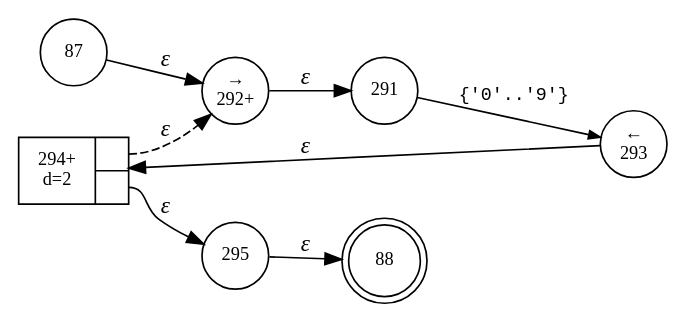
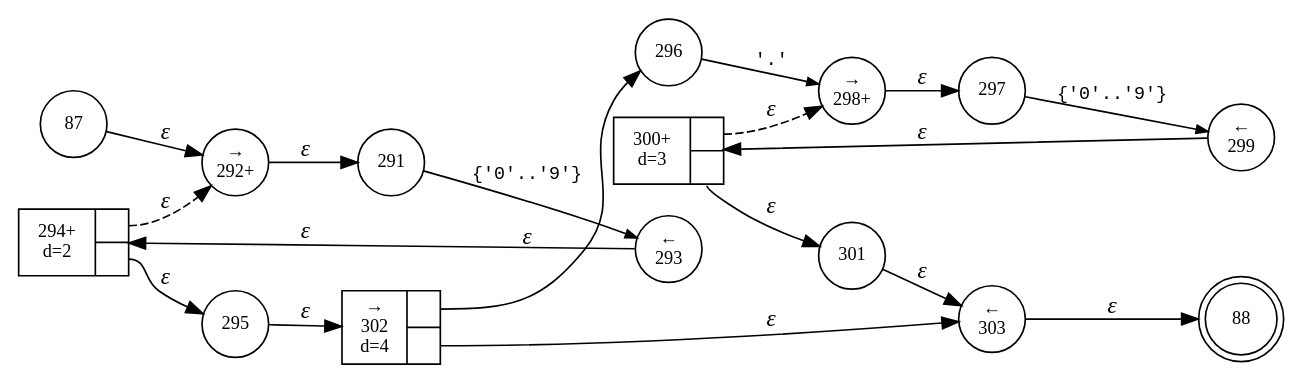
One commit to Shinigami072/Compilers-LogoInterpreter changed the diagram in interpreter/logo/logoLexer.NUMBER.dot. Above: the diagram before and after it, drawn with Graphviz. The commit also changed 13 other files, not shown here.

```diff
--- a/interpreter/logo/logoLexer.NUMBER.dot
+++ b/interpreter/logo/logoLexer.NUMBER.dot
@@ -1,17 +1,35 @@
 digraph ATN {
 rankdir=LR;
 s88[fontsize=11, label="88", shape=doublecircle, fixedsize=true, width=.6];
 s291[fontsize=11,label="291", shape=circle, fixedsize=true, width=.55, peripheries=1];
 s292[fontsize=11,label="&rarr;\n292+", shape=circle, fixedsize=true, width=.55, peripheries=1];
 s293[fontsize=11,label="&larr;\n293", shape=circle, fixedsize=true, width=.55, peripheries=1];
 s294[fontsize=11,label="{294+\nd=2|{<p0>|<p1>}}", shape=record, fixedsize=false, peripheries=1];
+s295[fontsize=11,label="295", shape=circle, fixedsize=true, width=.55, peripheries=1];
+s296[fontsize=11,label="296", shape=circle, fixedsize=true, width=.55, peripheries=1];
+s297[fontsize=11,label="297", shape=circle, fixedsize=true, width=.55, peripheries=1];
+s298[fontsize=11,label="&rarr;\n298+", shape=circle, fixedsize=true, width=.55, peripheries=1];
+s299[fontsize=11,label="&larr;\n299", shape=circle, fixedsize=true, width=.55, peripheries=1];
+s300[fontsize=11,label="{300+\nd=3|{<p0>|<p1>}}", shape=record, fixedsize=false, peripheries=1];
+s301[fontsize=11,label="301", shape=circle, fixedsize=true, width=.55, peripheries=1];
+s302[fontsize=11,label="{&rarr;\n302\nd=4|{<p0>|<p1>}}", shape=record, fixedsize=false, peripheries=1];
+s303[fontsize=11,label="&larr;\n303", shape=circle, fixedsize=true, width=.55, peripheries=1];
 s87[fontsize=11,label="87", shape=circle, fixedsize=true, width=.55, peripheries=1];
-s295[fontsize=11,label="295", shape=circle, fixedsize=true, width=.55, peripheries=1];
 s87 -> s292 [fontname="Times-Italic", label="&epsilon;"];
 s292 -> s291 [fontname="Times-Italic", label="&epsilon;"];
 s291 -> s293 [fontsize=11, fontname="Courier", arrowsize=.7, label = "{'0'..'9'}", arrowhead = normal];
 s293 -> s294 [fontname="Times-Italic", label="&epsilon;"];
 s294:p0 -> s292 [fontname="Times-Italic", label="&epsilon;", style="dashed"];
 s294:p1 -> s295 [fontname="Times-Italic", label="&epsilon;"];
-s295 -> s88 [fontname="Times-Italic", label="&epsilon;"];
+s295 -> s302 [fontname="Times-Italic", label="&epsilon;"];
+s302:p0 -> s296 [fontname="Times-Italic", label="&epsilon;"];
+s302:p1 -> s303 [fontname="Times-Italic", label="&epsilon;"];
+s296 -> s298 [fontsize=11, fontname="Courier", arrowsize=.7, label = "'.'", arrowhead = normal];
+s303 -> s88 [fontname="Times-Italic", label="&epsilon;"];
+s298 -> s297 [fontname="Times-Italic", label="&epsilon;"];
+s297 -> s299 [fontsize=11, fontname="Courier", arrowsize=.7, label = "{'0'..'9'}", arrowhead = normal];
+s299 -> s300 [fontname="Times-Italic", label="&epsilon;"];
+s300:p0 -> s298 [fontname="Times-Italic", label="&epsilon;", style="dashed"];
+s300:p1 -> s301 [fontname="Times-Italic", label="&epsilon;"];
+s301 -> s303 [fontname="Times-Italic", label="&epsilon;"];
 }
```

────

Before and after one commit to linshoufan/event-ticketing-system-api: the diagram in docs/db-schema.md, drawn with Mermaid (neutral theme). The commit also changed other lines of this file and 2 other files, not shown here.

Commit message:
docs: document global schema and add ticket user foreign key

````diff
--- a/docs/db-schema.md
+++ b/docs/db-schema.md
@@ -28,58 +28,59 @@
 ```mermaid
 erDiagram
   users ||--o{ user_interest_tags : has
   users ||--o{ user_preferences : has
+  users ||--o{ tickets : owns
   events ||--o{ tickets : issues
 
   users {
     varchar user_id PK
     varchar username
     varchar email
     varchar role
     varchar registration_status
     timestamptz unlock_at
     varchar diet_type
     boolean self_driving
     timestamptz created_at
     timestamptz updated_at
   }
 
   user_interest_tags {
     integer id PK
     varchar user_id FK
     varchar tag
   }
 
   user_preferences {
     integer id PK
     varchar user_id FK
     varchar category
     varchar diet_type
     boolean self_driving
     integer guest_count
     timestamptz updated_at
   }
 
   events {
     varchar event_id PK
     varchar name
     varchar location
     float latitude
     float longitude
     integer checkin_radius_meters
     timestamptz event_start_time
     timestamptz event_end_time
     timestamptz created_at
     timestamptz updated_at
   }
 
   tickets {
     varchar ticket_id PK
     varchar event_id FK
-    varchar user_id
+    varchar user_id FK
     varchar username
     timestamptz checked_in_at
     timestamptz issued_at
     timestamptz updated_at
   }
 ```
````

────

Exercise requirements:
Check every line of the material for the string "dashed" and give the number of lines that have it, without anything else.

Solution to the exercise:
2